◆ **What the task asks**
The answer must be an exact copy of the entries that follow, with all images removed.
------------------------------
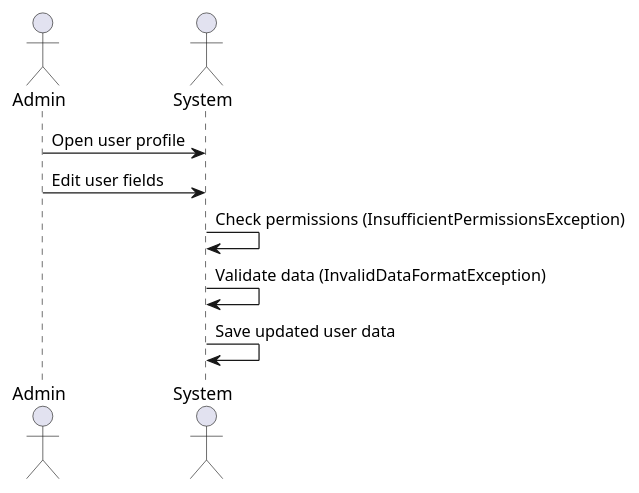
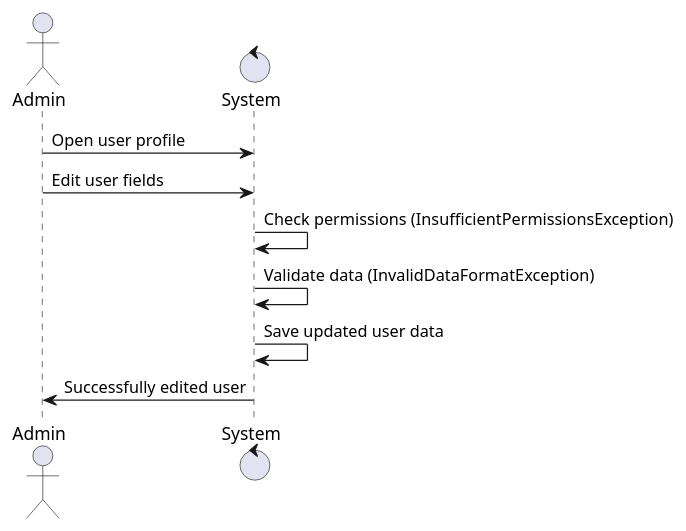
One commit to luckyscammer/IO-35_DB_gr4 changed the seventh of 20 diagrams in docs/use cases/README.md. Above: the diagram before and after it, drawn with PlantUML. The commit also changed other lines of this file, not shown here.

Commit message:
Fixed EditUser diagram

```diff
--- a/docs/use cases/README.md
+++ b/docs/use cases/README.md
@@ -132,12 +131,13 @@
 @startuml
 
-actor Admin
-actor System
+actor Admin as A
+control System as S
 
-Admin -> System: Open user profile
-Admin -> System: Edit user fields
-System -> System: Check permissions (InsufficientPermissionsException)
-System -> System: Validate data (InvalidDataFormatException)
-System -> System: Save updated user data
+A -> S: Open user profile
+A -> S: Edit user fields
+S -> S: Check permissions (InsufficientPermissionsException)
+S -> S: Validate data (InvalidDataFormatException)
+S -> S: Save updated user data
+S -> A: Successfully edited user
 
 @enduml
```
------------------------------
◆ **Result of the exercise**
One commit to luckyscammer/IO-35_DB_gr4 changed the seventh of 20 diagrams in docs/use cases/README.md. Above: the diagram before and after it, drawn with PlantUML. The commit also changed other lines of this file, not shown here.

Commit message:
Fixed EditUser diagram

```diff
--- a/docs/use cases/README.md
+++ b/docs/use cases/README.md
@@ -132,12 +131,13 @@
 @startuml
 
-actor Admin
-actor System
+actor Admin as A
+control System as S
 
-Admin -> System: Open user profile
-Admin -> System: Edit user fields
-System -> System: Check permissions (InsufficientPermissionsException)
-System -> System: Validate data (InvalidDataFormatException)
-System -> System: Save updated user data
+A -> S: Open user profile
+A -> S: Edit user fields
+S -> S: Check permissions (InsufficientPermissionsException)
+S -> S: Validate data (InvalidDataFormatException)
+S -> S: Save updated user data
+S -> A: Successfully edited user
 
 @enduml
```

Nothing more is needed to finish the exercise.